(Itemized modification records)

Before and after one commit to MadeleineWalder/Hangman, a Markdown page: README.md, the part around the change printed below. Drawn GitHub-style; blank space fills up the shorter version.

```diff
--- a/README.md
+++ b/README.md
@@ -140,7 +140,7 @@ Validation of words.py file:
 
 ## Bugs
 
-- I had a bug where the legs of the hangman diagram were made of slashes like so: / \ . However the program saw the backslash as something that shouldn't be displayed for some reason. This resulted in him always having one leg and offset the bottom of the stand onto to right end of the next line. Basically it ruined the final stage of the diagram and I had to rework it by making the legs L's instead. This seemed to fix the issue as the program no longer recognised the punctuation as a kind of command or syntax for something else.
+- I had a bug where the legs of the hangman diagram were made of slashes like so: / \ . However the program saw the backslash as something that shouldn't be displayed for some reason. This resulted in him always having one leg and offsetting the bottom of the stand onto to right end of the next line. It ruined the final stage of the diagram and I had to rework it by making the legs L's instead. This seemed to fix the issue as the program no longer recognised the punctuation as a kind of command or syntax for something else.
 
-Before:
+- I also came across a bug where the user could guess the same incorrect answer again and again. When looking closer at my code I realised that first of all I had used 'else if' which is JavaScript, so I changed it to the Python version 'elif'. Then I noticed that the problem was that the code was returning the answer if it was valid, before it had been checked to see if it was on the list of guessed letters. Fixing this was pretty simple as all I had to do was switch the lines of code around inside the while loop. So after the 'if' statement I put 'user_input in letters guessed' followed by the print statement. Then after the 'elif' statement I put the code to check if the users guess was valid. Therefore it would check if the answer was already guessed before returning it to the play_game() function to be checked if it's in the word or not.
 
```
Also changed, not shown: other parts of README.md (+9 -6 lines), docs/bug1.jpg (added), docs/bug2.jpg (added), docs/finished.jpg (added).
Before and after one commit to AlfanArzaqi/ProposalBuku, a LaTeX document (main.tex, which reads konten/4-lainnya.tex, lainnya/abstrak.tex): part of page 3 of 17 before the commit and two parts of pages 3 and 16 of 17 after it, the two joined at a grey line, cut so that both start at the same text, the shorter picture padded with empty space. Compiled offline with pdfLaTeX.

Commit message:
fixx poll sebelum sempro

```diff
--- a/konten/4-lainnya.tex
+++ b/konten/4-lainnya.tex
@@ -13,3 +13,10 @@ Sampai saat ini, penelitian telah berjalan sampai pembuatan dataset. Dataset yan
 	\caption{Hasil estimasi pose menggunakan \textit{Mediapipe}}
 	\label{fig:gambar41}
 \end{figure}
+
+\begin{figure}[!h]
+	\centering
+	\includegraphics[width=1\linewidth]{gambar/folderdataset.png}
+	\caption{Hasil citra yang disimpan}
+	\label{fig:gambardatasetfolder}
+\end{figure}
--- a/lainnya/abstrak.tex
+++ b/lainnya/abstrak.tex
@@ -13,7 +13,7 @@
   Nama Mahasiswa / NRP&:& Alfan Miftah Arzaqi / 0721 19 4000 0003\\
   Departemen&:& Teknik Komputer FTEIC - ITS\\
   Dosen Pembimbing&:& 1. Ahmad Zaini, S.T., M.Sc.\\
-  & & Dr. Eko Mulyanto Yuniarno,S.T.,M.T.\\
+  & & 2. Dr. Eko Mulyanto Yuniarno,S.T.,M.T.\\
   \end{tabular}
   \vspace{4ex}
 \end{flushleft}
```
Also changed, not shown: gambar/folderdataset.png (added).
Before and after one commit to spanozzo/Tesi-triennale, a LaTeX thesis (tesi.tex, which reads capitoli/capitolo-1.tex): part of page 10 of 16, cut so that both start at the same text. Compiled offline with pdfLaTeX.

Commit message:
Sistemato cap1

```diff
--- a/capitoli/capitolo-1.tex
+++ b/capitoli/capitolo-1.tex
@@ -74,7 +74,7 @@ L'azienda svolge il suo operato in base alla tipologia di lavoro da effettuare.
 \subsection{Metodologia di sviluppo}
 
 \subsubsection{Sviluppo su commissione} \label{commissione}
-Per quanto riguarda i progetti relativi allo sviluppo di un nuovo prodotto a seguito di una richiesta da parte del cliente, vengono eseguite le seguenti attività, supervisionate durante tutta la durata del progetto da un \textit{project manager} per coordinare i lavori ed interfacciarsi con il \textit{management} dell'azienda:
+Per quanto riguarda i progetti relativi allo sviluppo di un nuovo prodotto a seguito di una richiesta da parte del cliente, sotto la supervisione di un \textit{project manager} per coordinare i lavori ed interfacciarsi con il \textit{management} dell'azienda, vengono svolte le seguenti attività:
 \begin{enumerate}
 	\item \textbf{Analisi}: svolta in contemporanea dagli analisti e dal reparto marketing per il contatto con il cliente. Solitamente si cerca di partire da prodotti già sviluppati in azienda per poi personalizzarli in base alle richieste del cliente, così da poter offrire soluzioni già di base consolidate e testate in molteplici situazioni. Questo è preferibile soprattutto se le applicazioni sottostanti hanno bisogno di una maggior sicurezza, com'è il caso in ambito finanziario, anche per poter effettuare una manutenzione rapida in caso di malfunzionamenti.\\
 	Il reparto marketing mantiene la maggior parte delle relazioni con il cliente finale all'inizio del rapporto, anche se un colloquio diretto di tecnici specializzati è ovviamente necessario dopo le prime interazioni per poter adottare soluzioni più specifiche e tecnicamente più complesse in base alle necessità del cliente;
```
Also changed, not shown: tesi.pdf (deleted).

→ **Work order**:
Would you restate every record word for word?

→ **Finished task**:
Before and after one commit to MadeleineWalder/Hangman, a Markdown page: README.md, the part around the change printed below. Drawn GitHub-style; blank space fills up the shorter version.

```diff
--- a/README.md
+++ b/README.md
@@ -140,7 +140,7 @@ Validation of words.py file:
 
 ## Bugs
 
-- I had a bug where the legs of the hangman diagram were made of slashes like so: / \ . However the program saw the backslash as something that shouldn't be displayed for some reason. This resulted in him always having one leg and offset the bottom of the stand onto to right end of the next line. Basically it ruined the final stage of the diagram and I had to rework it by making the legs L's instead. This seemed to fix the issue as the program no longer recognised the punctuation as a kind of command or syntax for something else.
+- I had a bug where the legs of the hangman diagram were made of slashes like so: / \ . However the program saw the backslash as something that shouldn't be displayed for some reason. This resulted in him always having one leg and offsetting the bottom of the stand onto to right end of the next line. It ruined the final stage of the diagram and I had to rework it by making the legs L's instead. This seemed to fix the issue as the program no longer recognised the punctuation as a kind of command or syntax for something else.
 
-Before:
+- I also came across a bug where the user could guess the same incorrect answer again and again. When looking closer at my code I realised that first of all I had used 'else if' which is JavaScript, so I changed it to the Python version 'elif'. Then I noticed that the problem was that the code was returning the answer if it was valid, before it had been checked to see if it was on the list of guessed letters. Fixing this was pretty simple as all I had to do was switch the lines of code around inside the while loop. So after the 'if' statement I put 'user_input in letters guessed' followed by the print statement. Then after the 'elif' statement I put the code to check if the users guess was valid. Therefore it would check if the answer was already guessed before returning it to the play_game() function to be checked if it's in the word or not.
 
```
Also changed, not shown: other parts of README.md (+9 -6 lines), docs/bug1.jpg (added), docs/bug2.jpg (added), docs/finished.jpg (added).
Before and after one commit to AlfanArzaqi/ProposalBuku, a LaTeX document (main.tex, which reads konten/4-lainnya.tex, lainnya/abstrak.tex): part of page 3 of 17 before the commit and two parts of pages 3 and 16 of 17 after it, the two joined at a grey line, cut so that both start at the same text, the shorter picture padded with empty space. Compiled offline with pdfLaTeX.

Commit message:
fixx poll sebelum sempro

```diff
--- a/konten/4-lainnya.tex
+++ b/konten/4-lainnya.tex
@@ -13,3 +13,10 @@ Sampai saat ini, penelitian telah berjalan sampai pembuatan dataset. Dataset yan
 	\caption{Hasil estimasi pose menggunakan \textit{Mediapipe}}
 	\label{fig:gambar41}
 \end{figure}
+
+\begin{figure}[!h]
+	\centering
+	\includegraphics[width=1\linewidth]{gambar/folderdataset.png}
+	\caption{Hasil citra yang disimpan}
+	\label{fig:gambardatasetfolder}
+\end{figure}
--- a/lainnya/abstrak.tex
+++ b/lainnya/abstrak.tex
@@ -13,7 +13,7 @@
   Nama Mahasiswa / NRP&:& Alfan Miftah Arzaqi / 0721 19 4000 0003\\
   Departemen&:& Teknik Komputer FTEIC - ITS\\
   Dosen Pembimbing&:& 1. Ahmad Zaini, S.T., M.Sc.\\
-  & & Dr. Eko Mulyanto Yuniarno,S.T.,M.T.\\
+  & & 2. Dr. Eko Mulyanto Yuniarno,S.T.,M.T.\\
   \end{tabular}
   \vspace{4ex}
 \end{flushleft}
```
Also changed, not shown: gambar/folderdataset.png (added).
Before and after one commit to spanozzo/Tesi-triennale, a LaTeX thesis (tesi.tex, which reads capitoli/capitolo-1.tex): part of page 10 of 16, cut so that both start at the same text. Compiled offline with pdfLaTeX.

Commit message:
Sistemato cap1

```diff
--- a/capitoli/capitolo-1.tex
+++ b/capitoli/capitolo-1.tex
@@ -74,7 +74,7 @@ L'azienda svolge il suo operato in base alla tipologia di lavoro da effettuare.
 \subsection{Metodologia di sviluppo}
 
 \subsubsection{Sviluppo su commissione} \label{commissione}
-Per quanto riguarda i progetti relativi allo sviluppo di un nuovo prodotto a seguito di una richiesta da parte del cliente, vengono eseguite le seguenti attività, supervisionate durante tutta la durata del progetto da un \textit{project manager} per coordinare i lavori ed interfacciarsi con il \textit{management} dell'azienda:
+Per quanto riguarda i progetti relativi allo sviluppo di un nuovo prodotto a seguito di una richiesta da parte del cliente, sotto la supervisione di un \textit{project manager} per coordinare i lavori ed interfacciarsi con il \textit{management} dell'azienda, vengono svolte le seguenti attività:
 \begin{enumerate}
 	\item \textbf{Analisi}: svolta in contemporanea dagli analisti e dal reparto marketing per il contatto con il cliente. Solitamente si cerca di partire da prodotti già sviluppati in azienda per poi personalizzarli in base alle richieste del cliente, così da poter offrire soluzioni già di base consolidate e testate in molteplici situazioni. Questo è preferibile soprattutto se le applicazioni sottostanti hanno bisogno di una maggior sicurezza, com'è il caso in ambito finanziario, anche per poter effettuare una manutenzione rapida in caso di malfunzionamenti.\\
 	Il reparto marketing mantiene la maggior parte delle relazioni con il cliente finale all'inizio del rapporto, anche se un colloquio diretto di tecnici specializzati è ovviamente necessario dopo le prime interazioni per poter adottare soluzioni più specifiche e tecnicamente più complesse in base alle necessità del cliente;
```
Also changed, not shown: tesi.pdf (deleted).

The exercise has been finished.